While it was a slipped disk has put long-time stalwart midfield Bernd Schneider out of the Euro 2008 line-up, it remains unclear if a series of injuries has caused Werder Bremen captain Torsten Frings' performance to slip this season or if the 31-year-old's career is beginning its decent.
Either way he and Tim Borowski, who was substituted into six World Cup matches in 2006 and is moving south from Bremen to Bayern Munich next season, can count on making the trip to Austria and Switzerland while fellow World Cup holdover David Odonkor's spot on the national team is less than certain after a shaky season in Spain with Betis Sevilla.
Schweini will hope to improve on a lackluster season with Bayern
Since being chosen by Juergen Klinsmann for the 2006 World Cup, Stuttgart midfielder Thomas Hitzlsperger and Bayern's Bastian Schweinsteiger have seldom left Joggi's good graces and helped him book 15 wins and just two losses in his first 20 games as head coach. Piotr Trochowski, on the other hand, will have to improve on the single goal he scored in the German league this season to retain a ticket to Austria.
Loew made clear that first-rate performances in the Bundesliga convinced him that Jermaine Jones and Simon Rolfes, called Germany's best field player by Kicker sports magazine, deserved a second look before he announced his final roster.
Defensive gaps closed in goal
A foot operation wasn't enough to keep Loew from nominating workhorse Christoph Metzelder, despite the central defender's recent return to Real Madrid's starting 11.
Germany's main goalkeeping question is about who will be on the bench
Most at home on the left side, Bayern's Philipp Lahm has proven capable of filling in wherever Loew needs him, and could potentially slide into a central position to anchor an otherwise shaky defense with Per Mertesacker if needed.
Marcel Jansen and Clemens Fritz provide the team with quickness on the flanks but, like central defender Arne Friedrich, have wobbled in past when dressed in Germany's black, red and gold jerseys.
With just two appearances for Germany, 25-year-old Heiko Westermann is the only recent arrival on the back line, but his aggressive nature -- he scored four goals for Schalke this season -- makes him a good fit in Germany's offensive-minded defense.
While no one in Germany was surprised when Loew nominated Jens Lehmann as his first choice between the posts, the exclusion of long-time backup goalie Timo Hildebrand in favor of Robert Enke and newcomer Rene Adler did catch many off guard.

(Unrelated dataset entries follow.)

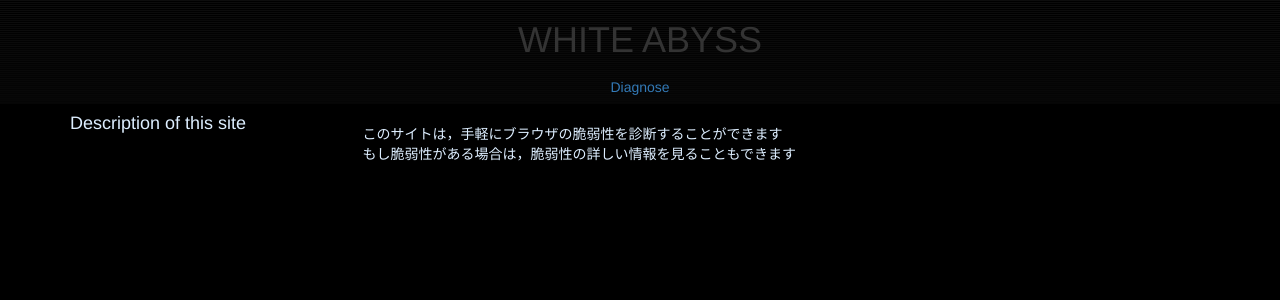
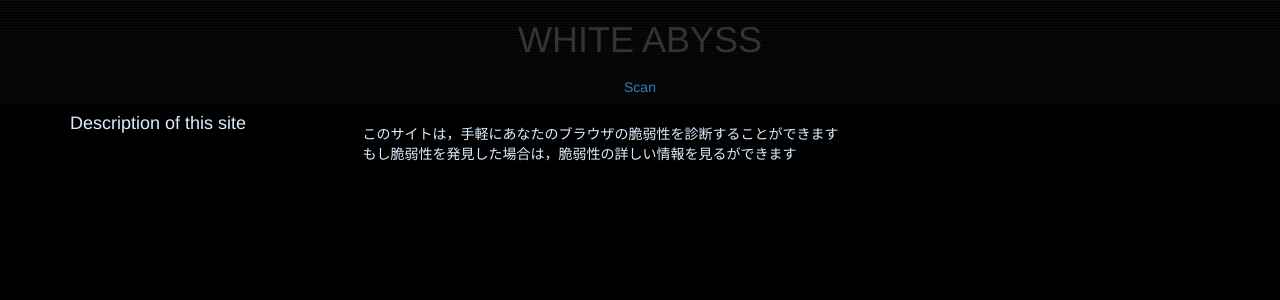
Before and after one commit to isl14B/WhiteAbyss, a Django app: page / in a window 1280 px wide. Shown: the top 300 px of the page. Run offline with Django 3.2, Linux system fonts and the light colour scheme.

Commit message:
[fix]トップページの表記変更

```diff
--- a/general/templates/top.html
+++ b/general/templates/top.html
@@ -27,7 +27,7 @@
 					<div class="container">
 							<div class="col-md-12 text-center">
 								<h1 class="wp1">WHITE ABYSS</h1>
-								<a href="#" class="btn primary wp2" onclick="get_plugins()">Diagnose</a>
+								<a href="#" class="btn primary wp2" onclick="get_plugins()">Scan</a>
 							</div>
 					</div>
 				</div>
@@ -41,8 +41,8 @@
 					<h4>Description of this site</h4>
 				</div>
 				<div class="col-md-9">
-					<p><br>このサイトは，手軽にブラウザの脆弱性を診断することができます<br>
-                    もし脆弱性がある場合は，脆弱性の詳しい情報を見ることもできます</p>
+					<p><br>このサイトは，手軽にあなたのブラウザの脆弱性を診断することができます<br>
+                    もし脆弱性を発見した場合は，脆弱性の詳しい情報を見るができます</p>
 				</div>
 			</div>
 		</div>
```
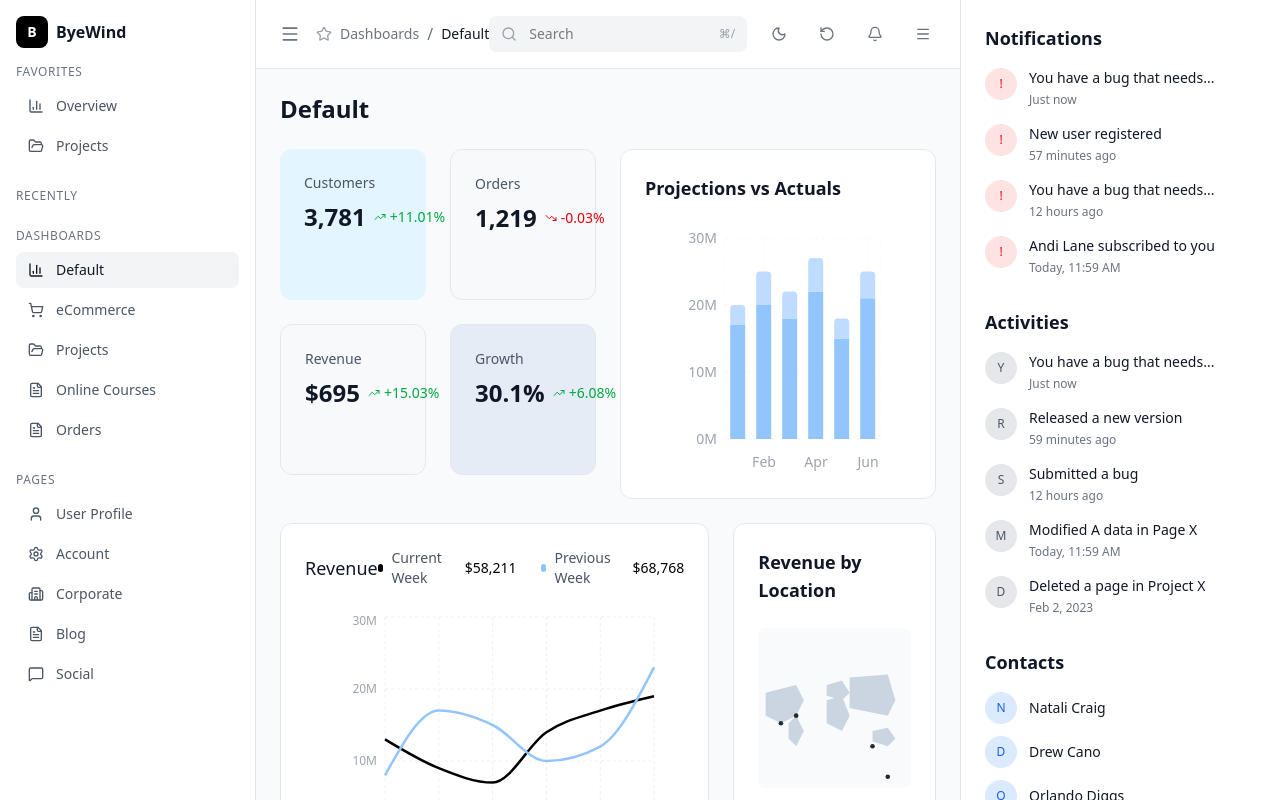
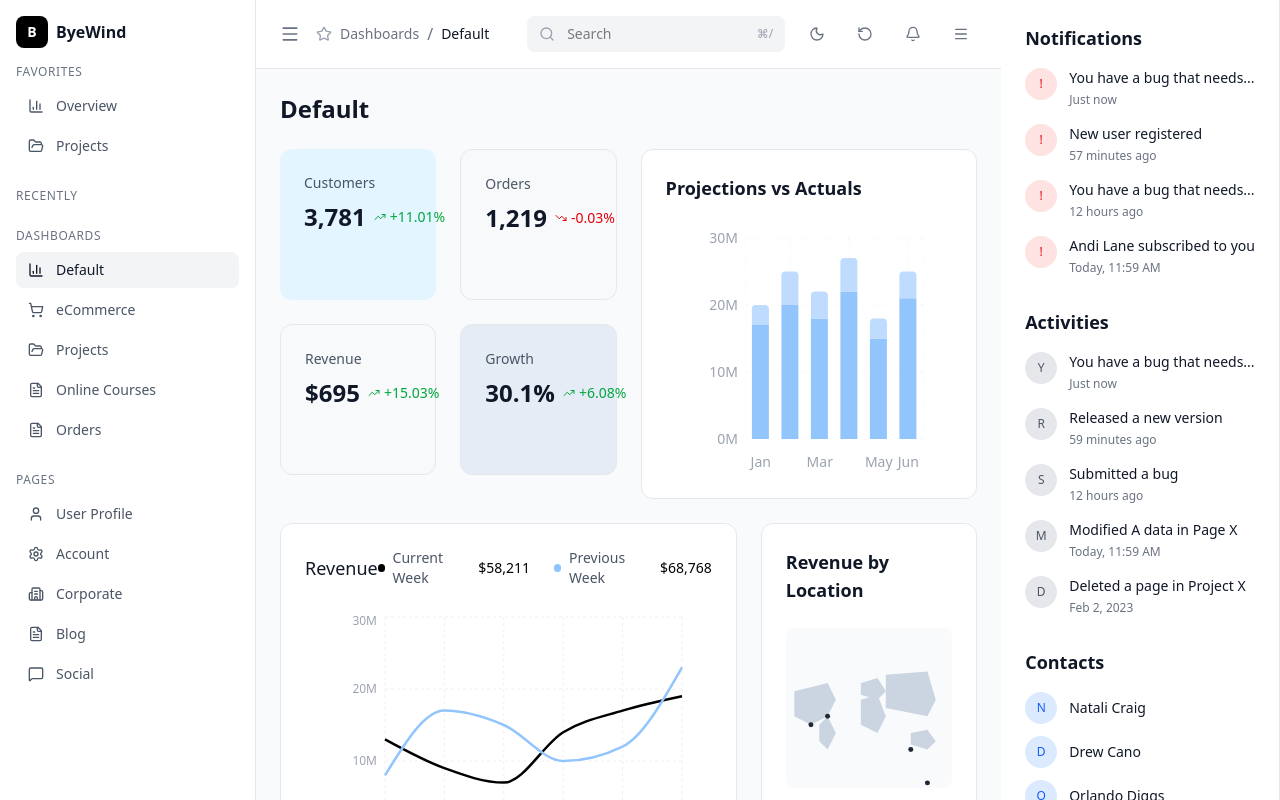
Before and after one commit to Asthasingh-2002/e-commerce, a React (Vite) app: page / in a window 1280 px wide. Shown: the top 800 px of the page. Built offline with nearby package versions, Linux system fonts and the light colour scheme.

Commit message:
"Add proper scrolling in all parts"

```diff
--- a/src/components/MainContent.jsx
+++ b/src/components/MainContent.jsx
@@ -57,7 +57,7 @@ const MainContent = ({
 
       <div className="flex-1 flex overflow-hidden">
         {/* Dashboard Content */}
-        <main className="flex-1 overflow-y-auto p-6">
+        <main className="flex-1 overflow-y-auto p-6 sidebar-scroll ">
           <h1 className="text-2xl font-semibold text-gray-900 mb-6">
             {activeSection}
           </h1>
--- a/src/components/RightSidebar.jsx
+++ b/src/components/RightSidebar.jsx
@@ -1,4 +1,4 @@
-import React from 'react'
+import React from "react";
 
 const notifications = [
   { type: "bug", message: "You have a bug that needs...", time: "Just now" },
@@ -55,7 +55,12 @@ import React from 'react'
 const RightSidebar = () => {
   return (
     <div>
-      <aside className="w-80 bg-white border-l border-gray-200 overflow-y-auto">
+      <aside
+        className={`sidebar-scroll
+       bg-white border-r border-gray-200 transition-all duration-300 h-screen overflow-y-auto`}
+      >
+        {" "}
+        {/* Added h-screen and overflow-y-auto */}
         <div className="p-6">
           <h2 className="text-lg font-semibold text-gray-900 mb-4">
             Notifications
@@ -119,6 +124,6 @@ const RightSidebar = () => {
       </aside>
     </div>
   );
-}
+};
 
-export default RightSidebar
+export default RightSidebar;
--- a/src/components/Sidebar.jsx
+++ b/src/components/Sidebar.jsx
@@ -48,7 +48,7 @@ const Sidebar = ({ sidebarCollapsed, activeSection, setActiveSection }) => {
     <div
       className={`${
         sidebarCollapsed ? "w-16" : "w-64"
-      } bg-white border-r border-gray-200 transition-all duration-300`}
+      } bg-white border-r border-gray-200 transition-all duration-300 h-screen overflow-y-hidden`}
     >
       <div className="p-4">
         <div className="flex items-center space-x-2">
--- a/src/index.css
+++ b/src/index.css
@@ -1 +1,22 @@
 @import "tailwindcss";
+
+.sidebar-scroll {
+  scrollbar-width: thin;
+  scrollbar-color: #d1d5db transparent; /* gray-300 */
+}
+
+.sidebar-scroll::-webkit-scrollbar {
+  width: 4px;
+  background: transparent;
+  opacity: 0;
+  transition: opacity 0.2s;
+}
+
+.sidebar-scroll:hover::-webkit-scrollbar {
+  opacity: 1;
+}
+
+.sidebar-scroll::-webkit-scrollbar-thumb {
+  background: #d1d5db;
+  border-radius: 2px;
+}
```
Lines whose indentation alone changed are shown as unchanged.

When presenting the team Loew said the decision to leave out Hildebrand had been particularly difficult, but he would not be drawn on whether it was the end of the former Stuttgart keepers' international career.